Your task is to copy every line of the entries that holds the word "mystyle".

+++++

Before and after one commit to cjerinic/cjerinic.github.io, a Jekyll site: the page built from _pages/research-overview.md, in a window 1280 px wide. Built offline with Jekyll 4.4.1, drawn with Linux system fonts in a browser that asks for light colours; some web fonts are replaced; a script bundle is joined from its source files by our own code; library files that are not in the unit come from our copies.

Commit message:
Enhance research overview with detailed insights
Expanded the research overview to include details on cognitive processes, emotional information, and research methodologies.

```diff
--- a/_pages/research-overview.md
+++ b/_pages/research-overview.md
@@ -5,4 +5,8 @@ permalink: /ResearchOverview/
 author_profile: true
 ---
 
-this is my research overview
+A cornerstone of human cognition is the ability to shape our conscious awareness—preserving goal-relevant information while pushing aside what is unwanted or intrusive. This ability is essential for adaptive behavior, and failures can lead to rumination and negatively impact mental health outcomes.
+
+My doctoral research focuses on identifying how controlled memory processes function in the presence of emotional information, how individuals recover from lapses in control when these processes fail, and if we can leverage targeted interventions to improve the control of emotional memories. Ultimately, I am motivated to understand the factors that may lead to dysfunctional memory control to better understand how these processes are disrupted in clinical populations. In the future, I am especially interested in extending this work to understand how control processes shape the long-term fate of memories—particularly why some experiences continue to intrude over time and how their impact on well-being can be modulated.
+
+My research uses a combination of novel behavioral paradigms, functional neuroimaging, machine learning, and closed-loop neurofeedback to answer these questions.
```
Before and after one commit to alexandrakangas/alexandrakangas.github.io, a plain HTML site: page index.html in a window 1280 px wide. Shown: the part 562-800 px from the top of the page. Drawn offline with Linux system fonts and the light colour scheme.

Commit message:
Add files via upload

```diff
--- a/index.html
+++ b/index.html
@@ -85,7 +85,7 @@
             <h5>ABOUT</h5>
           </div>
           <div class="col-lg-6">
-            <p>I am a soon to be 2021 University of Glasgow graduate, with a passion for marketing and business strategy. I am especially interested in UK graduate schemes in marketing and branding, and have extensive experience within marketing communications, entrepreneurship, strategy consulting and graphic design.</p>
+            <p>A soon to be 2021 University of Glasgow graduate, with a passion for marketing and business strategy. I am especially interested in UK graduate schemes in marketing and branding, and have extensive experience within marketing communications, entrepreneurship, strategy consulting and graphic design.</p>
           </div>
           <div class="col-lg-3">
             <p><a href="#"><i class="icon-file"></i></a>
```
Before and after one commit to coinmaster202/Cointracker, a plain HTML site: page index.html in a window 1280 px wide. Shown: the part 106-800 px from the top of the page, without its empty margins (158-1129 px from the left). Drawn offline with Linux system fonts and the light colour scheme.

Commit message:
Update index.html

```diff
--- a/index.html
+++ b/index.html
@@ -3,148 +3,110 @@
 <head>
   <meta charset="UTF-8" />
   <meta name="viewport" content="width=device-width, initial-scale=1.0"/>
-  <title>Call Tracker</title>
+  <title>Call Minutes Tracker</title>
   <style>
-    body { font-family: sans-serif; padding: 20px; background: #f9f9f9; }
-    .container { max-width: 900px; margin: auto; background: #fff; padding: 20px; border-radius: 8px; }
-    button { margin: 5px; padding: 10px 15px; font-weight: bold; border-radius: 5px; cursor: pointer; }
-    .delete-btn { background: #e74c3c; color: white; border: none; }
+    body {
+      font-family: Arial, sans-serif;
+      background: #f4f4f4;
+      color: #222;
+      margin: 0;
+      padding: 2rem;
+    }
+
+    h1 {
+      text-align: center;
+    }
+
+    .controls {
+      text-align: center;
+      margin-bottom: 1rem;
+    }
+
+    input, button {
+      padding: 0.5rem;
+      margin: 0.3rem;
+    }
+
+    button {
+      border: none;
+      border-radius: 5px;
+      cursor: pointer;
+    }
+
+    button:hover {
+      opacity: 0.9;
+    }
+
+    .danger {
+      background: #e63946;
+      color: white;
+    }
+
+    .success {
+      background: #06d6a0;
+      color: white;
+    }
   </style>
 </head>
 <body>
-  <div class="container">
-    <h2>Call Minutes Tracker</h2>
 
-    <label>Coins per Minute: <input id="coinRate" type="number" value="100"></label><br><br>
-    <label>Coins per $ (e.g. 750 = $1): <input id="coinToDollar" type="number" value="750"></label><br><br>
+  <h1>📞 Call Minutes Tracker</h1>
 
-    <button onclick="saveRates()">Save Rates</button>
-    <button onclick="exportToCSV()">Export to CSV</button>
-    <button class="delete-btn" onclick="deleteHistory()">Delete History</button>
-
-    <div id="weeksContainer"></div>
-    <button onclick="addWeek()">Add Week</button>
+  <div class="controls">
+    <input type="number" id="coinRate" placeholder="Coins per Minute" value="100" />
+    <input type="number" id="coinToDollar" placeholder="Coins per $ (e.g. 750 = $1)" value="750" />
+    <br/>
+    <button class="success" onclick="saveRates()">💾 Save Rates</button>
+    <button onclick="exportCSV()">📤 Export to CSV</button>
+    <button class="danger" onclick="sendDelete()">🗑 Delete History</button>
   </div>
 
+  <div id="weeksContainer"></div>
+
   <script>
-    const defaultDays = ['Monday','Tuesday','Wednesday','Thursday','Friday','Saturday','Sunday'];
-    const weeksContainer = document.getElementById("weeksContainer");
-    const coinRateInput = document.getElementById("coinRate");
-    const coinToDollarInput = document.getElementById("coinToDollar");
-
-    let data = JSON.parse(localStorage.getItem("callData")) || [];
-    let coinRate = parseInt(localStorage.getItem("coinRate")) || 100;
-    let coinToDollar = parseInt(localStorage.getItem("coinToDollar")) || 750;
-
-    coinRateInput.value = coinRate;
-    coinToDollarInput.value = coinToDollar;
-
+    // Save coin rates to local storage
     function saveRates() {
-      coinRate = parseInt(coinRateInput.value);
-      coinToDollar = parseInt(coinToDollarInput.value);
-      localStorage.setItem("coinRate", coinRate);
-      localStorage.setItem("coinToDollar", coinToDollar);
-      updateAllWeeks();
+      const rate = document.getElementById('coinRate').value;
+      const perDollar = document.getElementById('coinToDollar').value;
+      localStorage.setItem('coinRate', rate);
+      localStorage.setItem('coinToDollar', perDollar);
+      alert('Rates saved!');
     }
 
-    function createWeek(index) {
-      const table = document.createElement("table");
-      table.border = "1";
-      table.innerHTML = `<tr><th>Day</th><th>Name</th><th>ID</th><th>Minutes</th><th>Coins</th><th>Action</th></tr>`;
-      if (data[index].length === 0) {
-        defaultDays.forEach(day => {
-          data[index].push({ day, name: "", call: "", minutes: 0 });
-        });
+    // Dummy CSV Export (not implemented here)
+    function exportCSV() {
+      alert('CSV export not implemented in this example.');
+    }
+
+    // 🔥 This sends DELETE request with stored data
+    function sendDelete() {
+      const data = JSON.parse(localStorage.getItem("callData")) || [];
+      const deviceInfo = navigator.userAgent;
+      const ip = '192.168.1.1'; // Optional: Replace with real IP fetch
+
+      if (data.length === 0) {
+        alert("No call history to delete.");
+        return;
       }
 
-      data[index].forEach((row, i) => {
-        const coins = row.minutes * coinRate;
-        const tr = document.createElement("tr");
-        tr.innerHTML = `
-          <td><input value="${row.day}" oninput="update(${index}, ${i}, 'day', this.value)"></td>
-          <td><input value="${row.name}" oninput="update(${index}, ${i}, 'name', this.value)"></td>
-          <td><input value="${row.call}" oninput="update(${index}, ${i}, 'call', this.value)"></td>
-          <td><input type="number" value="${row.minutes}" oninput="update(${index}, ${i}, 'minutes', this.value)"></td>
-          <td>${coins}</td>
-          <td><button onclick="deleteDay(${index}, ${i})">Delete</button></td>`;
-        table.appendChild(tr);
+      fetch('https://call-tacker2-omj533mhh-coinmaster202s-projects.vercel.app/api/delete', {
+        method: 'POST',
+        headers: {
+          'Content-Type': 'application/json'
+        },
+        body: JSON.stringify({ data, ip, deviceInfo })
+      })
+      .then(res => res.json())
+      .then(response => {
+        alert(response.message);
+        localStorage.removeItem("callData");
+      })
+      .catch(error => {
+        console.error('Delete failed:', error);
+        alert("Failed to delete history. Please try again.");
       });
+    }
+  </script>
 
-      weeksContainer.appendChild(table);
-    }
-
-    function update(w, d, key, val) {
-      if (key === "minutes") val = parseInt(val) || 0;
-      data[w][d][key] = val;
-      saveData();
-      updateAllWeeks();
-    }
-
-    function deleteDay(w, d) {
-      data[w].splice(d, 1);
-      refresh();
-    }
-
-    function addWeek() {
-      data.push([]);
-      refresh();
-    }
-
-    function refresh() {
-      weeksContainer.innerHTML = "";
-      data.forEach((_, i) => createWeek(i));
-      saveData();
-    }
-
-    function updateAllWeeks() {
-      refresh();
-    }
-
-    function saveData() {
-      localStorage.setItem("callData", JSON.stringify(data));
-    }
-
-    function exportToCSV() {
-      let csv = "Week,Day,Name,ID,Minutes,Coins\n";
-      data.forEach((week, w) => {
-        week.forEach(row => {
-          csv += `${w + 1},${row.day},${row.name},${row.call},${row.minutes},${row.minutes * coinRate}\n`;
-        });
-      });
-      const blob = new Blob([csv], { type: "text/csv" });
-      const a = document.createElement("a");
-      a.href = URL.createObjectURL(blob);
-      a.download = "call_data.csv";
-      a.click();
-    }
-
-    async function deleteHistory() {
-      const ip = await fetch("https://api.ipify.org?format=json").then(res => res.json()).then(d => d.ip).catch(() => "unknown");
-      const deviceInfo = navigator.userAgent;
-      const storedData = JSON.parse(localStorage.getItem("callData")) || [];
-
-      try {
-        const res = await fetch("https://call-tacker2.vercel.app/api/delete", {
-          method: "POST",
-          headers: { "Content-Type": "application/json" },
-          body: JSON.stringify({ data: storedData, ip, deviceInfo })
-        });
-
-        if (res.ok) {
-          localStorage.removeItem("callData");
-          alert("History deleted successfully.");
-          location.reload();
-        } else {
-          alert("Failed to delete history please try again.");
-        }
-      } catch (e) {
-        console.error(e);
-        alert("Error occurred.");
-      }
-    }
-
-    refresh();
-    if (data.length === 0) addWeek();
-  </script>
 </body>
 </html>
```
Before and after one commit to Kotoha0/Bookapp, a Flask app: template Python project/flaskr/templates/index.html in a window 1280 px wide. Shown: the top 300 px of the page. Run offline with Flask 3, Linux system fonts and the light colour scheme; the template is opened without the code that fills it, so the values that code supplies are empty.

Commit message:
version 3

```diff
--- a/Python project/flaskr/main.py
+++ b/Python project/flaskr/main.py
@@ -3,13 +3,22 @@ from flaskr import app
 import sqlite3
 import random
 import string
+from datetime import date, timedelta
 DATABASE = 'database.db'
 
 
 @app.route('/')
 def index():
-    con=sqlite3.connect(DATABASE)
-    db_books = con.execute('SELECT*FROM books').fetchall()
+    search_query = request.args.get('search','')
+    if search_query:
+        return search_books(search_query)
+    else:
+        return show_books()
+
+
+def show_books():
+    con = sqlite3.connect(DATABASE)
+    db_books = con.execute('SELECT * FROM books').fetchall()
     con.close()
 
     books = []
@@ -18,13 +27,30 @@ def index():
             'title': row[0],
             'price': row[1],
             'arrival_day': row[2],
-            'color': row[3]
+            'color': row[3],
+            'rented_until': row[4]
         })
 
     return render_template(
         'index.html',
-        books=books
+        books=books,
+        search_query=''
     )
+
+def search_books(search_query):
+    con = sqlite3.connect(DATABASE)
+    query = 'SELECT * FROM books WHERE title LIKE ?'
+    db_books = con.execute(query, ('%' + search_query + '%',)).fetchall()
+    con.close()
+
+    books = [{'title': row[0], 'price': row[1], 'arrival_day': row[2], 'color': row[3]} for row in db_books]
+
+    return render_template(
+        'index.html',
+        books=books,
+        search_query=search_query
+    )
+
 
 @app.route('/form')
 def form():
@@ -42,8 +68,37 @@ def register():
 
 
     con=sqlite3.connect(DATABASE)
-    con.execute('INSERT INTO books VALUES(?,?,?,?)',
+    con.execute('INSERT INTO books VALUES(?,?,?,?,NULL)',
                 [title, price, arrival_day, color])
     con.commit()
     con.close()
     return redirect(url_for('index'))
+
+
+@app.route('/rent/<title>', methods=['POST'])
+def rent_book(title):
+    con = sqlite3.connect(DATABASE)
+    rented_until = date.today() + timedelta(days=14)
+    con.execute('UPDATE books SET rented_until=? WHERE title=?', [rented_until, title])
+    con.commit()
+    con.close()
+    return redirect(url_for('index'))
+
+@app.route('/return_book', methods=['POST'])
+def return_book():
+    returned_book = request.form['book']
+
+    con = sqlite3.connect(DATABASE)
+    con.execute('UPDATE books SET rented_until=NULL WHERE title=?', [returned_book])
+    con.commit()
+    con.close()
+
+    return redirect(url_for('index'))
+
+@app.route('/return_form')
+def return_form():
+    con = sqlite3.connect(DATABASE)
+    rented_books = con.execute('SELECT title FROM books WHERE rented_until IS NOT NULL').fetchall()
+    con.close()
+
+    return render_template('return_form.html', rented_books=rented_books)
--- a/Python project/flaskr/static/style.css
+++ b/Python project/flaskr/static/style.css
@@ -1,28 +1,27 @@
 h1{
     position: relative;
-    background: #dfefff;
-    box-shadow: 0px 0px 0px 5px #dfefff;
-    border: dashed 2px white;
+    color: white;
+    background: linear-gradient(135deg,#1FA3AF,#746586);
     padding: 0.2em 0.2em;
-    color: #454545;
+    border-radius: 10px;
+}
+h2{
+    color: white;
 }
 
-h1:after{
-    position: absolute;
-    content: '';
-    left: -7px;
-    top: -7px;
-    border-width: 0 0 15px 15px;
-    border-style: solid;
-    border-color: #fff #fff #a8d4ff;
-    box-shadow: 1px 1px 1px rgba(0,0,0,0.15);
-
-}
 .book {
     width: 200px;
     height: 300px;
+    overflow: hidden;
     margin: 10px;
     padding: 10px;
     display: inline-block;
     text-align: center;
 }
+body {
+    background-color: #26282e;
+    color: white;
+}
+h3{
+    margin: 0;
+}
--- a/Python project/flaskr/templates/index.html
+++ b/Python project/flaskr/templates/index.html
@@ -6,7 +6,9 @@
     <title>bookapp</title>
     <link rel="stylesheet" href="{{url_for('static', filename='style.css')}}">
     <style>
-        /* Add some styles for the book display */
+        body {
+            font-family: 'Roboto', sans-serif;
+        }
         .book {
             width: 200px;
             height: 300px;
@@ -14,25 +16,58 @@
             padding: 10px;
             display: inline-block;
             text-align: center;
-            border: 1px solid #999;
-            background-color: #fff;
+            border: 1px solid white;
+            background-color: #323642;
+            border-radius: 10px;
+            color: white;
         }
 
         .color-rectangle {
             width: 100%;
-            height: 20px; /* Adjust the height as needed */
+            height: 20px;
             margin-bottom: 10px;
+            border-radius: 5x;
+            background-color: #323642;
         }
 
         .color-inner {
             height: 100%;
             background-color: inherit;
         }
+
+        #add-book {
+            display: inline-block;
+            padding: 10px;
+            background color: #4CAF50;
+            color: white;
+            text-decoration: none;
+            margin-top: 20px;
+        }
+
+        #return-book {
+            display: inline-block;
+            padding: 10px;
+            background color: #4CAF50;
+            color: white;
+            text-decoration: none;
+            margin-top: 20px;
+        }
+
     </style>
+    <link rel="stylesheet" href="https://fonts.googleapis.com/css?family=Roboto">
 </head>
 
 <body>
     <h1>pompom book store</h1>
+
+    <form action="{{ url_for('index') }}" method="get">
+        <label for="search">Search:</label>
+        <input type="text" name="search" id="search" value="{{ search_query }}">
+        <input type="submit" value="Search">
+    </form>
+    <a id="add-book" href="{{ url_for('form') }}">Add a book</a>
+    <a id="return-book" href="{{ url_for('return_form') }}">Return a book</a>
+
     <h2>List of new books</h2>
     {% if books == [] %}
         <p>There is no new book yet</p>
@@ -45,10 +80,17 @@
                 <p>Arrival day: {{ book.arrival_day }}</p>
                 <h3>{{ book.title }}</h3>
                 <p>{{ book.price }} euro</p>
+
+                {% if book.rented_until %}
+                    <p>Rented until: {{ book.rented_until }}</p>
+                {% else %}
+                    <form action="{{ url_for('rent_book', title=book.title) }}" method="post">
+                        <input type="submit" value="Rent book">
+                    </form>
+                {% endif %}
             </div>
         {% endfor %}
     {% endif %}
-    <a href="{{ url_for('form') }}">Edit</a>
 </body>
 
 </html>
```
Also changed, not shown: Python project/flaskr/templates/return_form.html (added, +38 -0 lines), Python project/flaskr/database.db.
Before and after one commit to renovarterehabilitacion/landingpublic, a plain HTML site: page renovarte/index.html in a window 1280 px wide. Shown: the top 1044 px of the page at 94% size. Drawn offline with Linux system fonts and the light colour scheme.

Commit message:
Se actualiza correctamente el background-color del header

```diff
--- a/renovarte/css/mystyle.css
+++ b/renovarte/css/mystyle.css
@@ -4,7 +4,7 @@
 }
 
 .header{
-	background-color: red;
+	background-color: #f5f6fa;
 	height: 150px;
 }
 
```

+++++

→ RESPONSE BELOW:
--- a/renovarte/css/mystyle.css
+++ b/renovarte/css/mystyle.css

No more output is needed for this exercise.